- What is needed
When a line in the listing below contains the word "assets", return a copy of that line.

- Given data
————————

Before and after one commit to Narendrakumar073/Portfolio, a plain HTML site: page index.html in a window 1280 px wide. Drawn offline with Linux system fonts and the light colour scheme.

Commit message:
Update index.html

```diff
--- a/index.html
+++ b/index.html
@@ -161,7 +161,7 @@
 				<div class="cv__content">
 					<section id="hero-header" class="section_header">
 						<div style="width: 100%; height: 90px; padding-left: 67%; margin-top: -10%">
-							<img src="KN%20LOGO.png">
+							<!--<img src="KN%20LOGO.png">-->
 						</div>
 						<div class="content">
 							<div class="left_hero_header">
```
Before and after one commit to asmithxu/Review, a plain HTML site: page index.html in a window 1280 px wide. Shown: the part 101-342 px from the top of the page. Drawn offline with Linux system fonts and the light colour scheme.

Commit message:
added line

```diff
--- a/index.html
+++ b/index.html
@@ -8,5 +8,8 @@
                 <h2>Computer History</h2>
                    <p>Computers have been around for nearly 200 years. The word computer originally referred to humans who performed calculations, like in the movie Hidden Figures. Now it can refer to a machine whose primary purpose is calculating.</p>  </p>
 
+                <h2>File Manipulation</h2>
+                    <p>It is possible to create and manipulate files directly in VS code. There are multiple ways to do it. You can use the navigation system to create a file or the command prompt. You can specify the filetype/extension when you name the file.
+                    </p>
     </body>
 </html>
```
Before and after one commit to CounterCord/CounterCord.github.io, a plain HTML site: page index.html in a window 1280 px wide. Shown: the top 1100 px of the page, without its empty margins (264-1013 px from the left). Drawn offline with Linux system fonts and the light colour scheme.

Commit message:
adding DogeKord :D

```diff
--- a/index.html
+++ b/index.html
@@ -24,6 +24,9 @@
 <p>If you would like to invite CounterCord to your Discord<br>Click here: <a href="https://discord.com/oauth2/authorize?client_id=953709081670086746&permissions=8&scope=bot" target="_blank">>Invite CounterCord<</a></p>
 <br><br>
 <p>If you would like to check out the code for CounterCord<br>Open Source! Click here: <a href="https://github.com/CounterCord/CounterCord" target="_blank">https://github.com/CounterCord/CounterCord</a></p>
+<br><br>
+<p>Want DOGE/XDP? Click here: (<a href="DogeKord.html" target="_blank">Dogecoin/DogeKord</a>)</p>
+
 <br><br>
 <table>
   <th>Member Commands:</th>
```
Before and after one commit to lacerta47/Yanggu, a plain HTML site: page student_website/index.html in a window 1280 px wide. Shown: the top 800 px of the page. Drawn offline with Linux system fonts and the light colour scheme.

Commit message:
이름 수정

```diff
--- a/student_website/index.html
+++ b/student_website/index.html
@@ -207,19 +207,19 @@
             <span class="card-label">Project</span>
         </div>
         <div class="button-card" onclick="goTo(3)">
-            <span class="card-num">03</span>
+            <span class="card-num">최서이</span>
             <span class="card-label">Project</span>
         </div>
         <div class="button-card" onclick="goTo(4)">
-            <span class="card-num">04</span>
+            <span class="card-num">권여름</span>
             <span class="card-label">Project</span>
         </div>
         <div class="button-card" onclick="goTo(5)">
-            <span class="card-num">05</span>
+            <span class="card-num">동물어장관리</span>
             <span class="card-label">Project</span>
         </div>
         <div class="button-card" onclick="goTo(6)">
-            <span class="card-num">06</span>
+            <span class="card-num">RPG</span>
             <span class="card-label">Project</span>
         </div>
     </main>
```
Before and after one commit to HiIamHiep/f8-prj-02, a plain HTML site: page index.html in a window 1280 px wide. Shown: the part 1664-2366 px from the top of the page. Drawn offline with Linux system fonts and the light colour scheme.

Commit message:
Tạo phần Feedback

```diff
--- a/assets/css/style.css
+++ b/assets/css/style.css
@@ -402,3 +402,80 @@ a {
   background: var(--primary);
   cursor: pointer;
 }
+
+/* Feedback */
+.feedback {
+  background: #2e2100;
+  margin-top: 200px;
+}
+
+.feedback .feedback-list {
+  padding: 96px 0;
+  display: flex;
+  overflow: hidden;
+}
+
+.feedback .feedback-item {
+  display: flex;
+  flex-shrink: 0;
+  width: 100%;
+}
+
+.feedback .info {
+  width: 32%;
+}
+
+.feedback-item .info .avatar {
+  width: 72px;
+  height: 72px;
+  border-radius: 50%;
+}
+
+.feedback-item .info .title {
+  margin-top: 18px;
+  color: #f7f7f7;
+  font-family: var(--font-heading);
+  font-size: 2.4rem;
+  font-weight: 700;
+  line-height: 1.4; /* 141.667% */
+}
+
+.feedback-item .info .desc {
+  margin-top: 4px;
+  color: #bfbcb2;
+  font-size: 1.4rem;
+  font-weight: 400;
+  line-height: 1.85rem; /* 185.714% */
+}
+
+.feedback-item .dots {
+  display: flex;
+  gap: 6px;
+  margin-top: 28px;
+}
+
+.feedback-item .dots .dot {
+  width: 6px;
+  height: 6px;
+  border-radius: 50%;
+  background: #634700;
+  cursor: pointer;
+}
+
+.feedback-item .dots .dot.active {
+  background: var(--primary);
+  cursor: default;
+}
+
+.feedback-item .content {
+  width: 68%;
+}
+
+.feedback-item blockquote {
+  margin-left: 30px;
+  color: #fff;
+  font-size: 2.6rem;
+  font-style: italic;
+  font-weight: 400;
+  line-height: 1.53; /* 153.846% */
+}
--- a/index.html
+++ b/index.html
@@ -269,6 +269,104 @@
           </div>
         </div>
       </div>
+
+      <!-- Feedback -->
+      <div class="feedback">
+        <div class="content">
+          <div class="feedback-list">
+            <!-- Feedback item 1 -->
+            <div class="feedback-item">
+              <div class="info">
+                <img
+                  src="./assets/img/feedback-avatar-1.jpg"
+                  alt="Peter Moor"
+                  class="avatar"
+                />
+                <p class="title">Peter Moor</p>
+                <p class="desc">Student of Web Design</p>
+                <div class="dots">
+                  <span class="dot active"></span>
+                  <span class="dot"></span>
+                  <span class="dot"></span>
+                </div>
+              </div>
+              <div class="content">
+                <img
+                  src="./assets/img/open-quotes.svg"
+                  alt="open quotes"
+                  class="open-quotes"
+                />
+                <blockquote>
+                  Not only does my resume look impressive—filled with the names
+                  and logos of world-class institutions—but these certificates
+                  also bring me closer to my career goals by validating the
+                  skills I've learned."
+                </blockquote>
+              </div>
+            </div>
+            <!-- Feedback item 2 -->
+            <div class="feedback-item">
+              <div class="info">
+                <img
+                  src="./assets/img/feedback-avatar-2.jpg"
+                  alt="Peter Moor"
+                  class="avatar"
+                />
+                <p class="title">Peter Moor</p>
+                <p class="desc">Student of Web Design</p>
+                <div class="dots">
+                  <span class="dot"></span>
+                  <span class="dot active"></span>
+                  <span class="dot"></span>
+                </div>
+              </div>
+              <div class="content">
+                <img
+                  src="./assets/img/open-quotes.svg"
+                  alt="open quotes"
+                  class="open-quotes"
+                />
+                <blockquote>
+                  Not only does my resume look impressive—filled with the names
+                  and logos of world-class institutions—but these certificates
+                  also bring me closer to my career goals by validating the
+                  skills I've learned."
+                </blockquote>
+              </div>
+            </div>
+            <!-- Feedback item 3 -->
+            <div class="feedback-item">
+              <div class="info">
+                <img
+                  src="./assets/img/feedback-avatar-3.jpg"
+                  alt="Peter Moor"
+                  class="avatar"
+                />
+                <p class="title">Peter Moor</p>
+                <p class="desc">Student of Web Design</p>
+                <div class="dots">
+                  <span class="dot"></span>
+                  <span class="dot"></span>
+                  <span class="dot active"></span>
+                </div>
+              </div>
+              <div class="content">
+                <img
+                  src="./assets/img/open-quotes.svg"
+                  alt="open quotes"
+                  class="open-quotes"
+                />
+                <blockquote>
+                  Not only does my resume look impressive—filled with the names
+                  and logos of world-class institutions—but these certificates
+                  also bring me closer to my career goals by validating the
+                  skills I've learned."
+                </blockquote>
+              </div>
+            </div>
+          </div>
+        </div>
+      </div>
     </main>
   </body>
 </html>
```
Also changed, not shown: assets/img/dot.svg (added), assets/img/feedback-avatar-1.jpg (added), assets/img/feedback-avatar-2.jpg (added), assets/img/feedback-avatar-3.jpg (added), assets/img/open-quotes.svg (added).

————————

- Result for this task
--- a/assets/css/style.css
+++ b/assets/css/style.css
+                  src="./assets/img/feedback-avatar-1.jpg"
+                  src="./assets/img/open-quotes.svg"
+                  src="./assets/img/feedback-avatar-2.jpg"
+                  src="./assets/img/open-quotes.svg"
+                  src="./assets/img/feedback-avatar-3.jpg"
+                  src="./assets/img/open-quotes.svg"
Also changed, not shown: assets/img/dot.svg (added), assets/img/feedback-avatar-1.jpg (added), assets/img/feedback-avatar-2.jpg (added), assets/img/feedback-avatar-3.jpg (added), assets/img/open-quotes.svg (added).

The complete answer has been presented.